Second Sunday in Lent


By:  John Dalla Costa

Mountains in scripture are not for scenic tourism. The toil of climb is for separation and preparation, to shed by the striving and struggle of ascent those habits that keep us stuck in the comfortable, and numb to God.

Climbing is prayer. As we learn from Abraham and Moses, that exertion in obedience and purification ultimately triggers a receptivity for the light and love of God to pour with transformative fury into our lives.

This happened to Peter, James and John. As the theologian Andreas Andreopolis explains, the Transfiguration did not change Jesus. The miracle on Mount Tabor was in the “perceptive capability” granted to the disciples to see Jesus only as he truly is – as the Incarnated Son of God.

We should probably kneel pondering this glimpse of the Trinity. The resplendent glory of the Father, which shines so brilliantly through the Son, is apprehensible to the cowering disciples only by the amazing gifts of the Holy Spirit. Fear is a good response to this theophany of love.
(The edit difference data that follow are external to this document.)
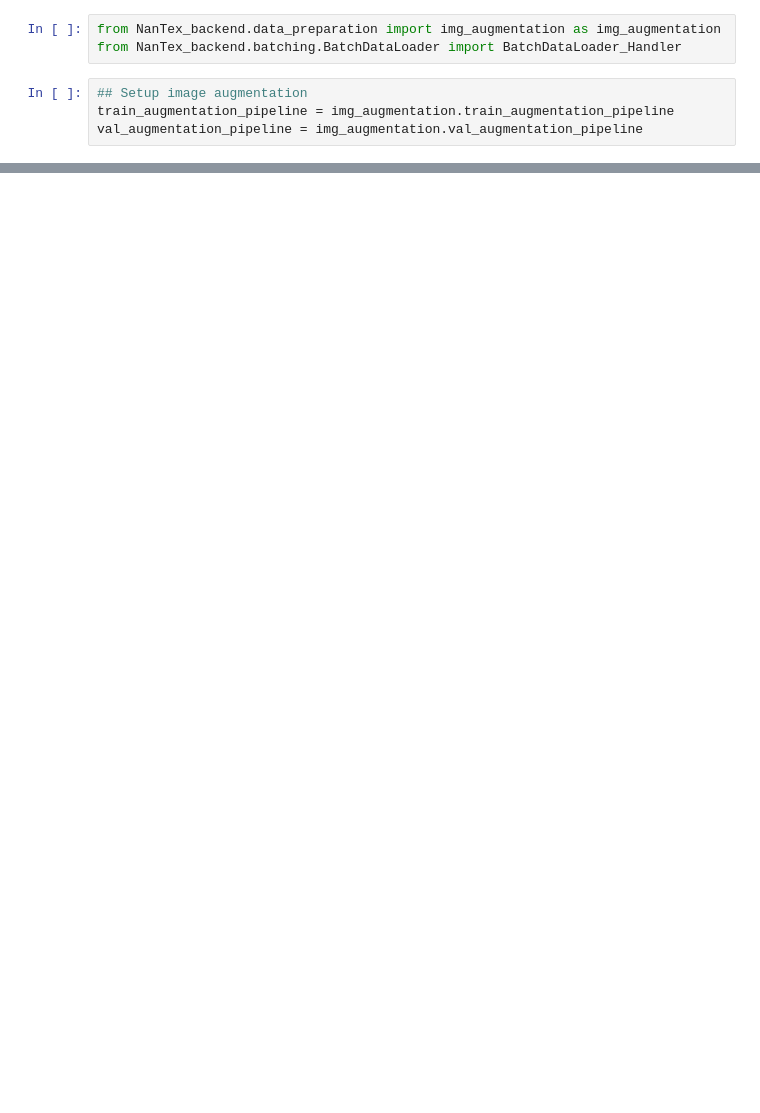
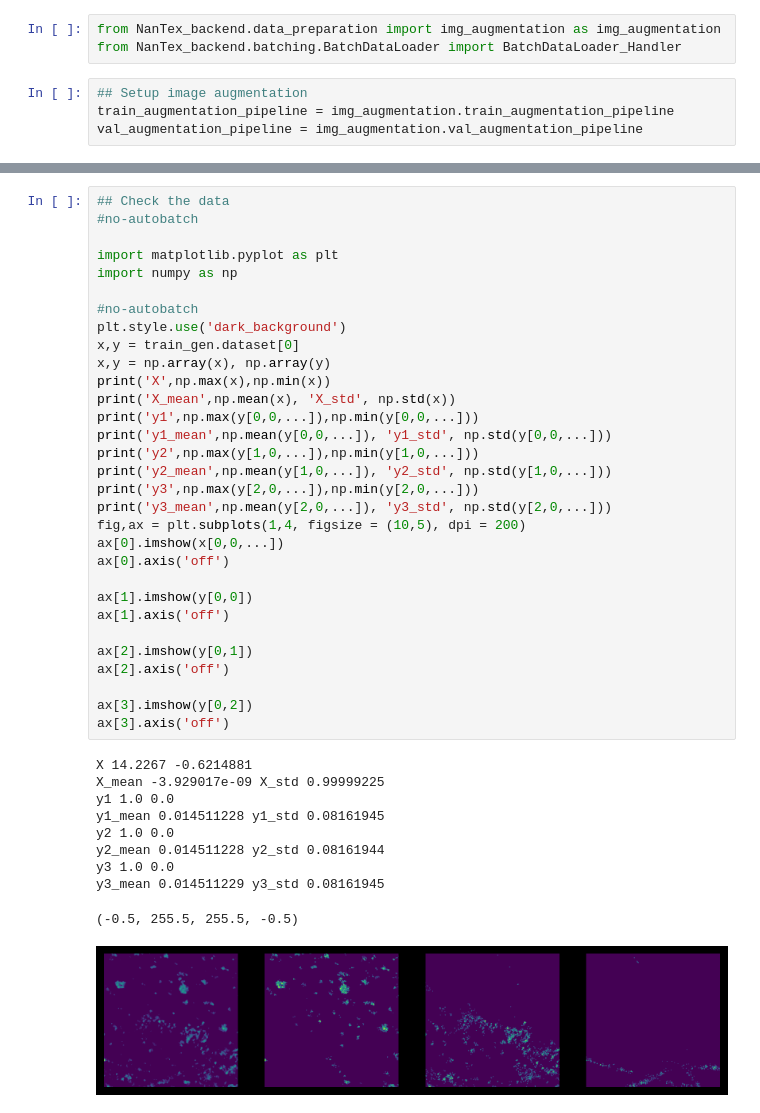
Before and after one commit to Zatyrus/NanTex, a Jupyter notebook: data_loader_sandbox.ipynb, the cells around one changed output, grey strips where cells are left out. Saved outputs shown, nothing was run; the diff lists cells and outputs as text; blank space fills up the shorter version.

```diff
--- a/data_loader_sandbox.ipynb
+++ b/data_loader_sandbox.ipynb
@@ -39,3 +39,45 @@ Autobatch Data Generators created.
+# %%
+## Check the data
+#no-autobatch
+
+import matplotlib.pyplot as plt
+import numpy as np
+
+#no-autobatch
+plt.style.use('dark_background')
+x,y = train_gen.dataset[0]
+x,y = np.array(x), np.array(y)
+print('X',np.max(x),np.min(x))
+print('X_mean',np.mean(x), 'X_std', np.std(x))
+print('y1',np.max(y[0,0,...]),np.min(y[0,0,...]))
+print('y1_mean',np.mean(y[0,0,...]), 'y1_std', np.std(y[0,0,...]))
+print('y2',np.max(y[1,0,...]),np.min(y[1,0,...]))
+print('y2_mean',np.mean(y[1,0,...]), 'y2_std', np.std(y[1,0,...]))
+print('y3',np.max(y[2,0,...]),np.min(y[2,0,...]))
+print('y3_mean',np.mean(y[2,0,...]), 'y3_std', np.std(y[2,0,...]))
+fig,ax = plt.subplots(1,4, figsize = (10,5), dpi = 200)
+ax[0].imshow(x[0,0,...])
+ax[0].axis('off')
+
+ax[1].imshow(y[0,0])
+ax[1].axis('off')
+
+ax[2].imshow(y[0,1])
+ax[2].axis('off')
+
+ax[3].imshow(y[0,2])
+ax[3].axis('off')
+# %% [output]
+X 14.2267 -0.6214881
+X_mean -3.929017e-09 X_std 0.99999225
+y1 1.0 0.0
+y1_mean 0.014511228 y1_std 0.08161945
+y2 1.0 0.0
+y2_mean 0.014511228 y2_std 0.08161944
+y3 1.0 0.0
+y3_mean 0.014511229 y3_std 0.08161945
+(-0.5, 255.5, 255.5, -0.5)
+[figure, added]
 # %%
 ## Check the data
 
```
Also changed, not shown: parts of 3 cells of this notebook, 2 other files.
But so is glee, because we have been baptized into this Trinity, and actively participate in Transfiguration with every Eucharist.

Lent is a process for reawakening reverence, using repentance and prayer to hone the “perceptive capability” to see God in all things. Our challenge this Lent is to experience this transfiguration materially as well as spiritually, in ways that transform perceptions about our precious planet, and all the life it sustains.

We have some great mentors for this task. One is St. Bonaventure, the medieval mystic and theologian who taught that the soul’s journey includes encountering God in the beauty, diversity, interdependence, order, and dynamism forever unfolding in nature. Another is the Jesuit palaeontologist Pierre Teilhard de Chardin, who discerned the pattern of transfiguring holiness in the very rocks and geological record of evolution.

“Blessed be you,” wrote de Chardin, “universal matter, immeasurable time, boundless ether, triple abyss of stars and atoms and generations: you who by overflowing and dissolving our narrow standards or measurement reveal to us the dimensions of God.”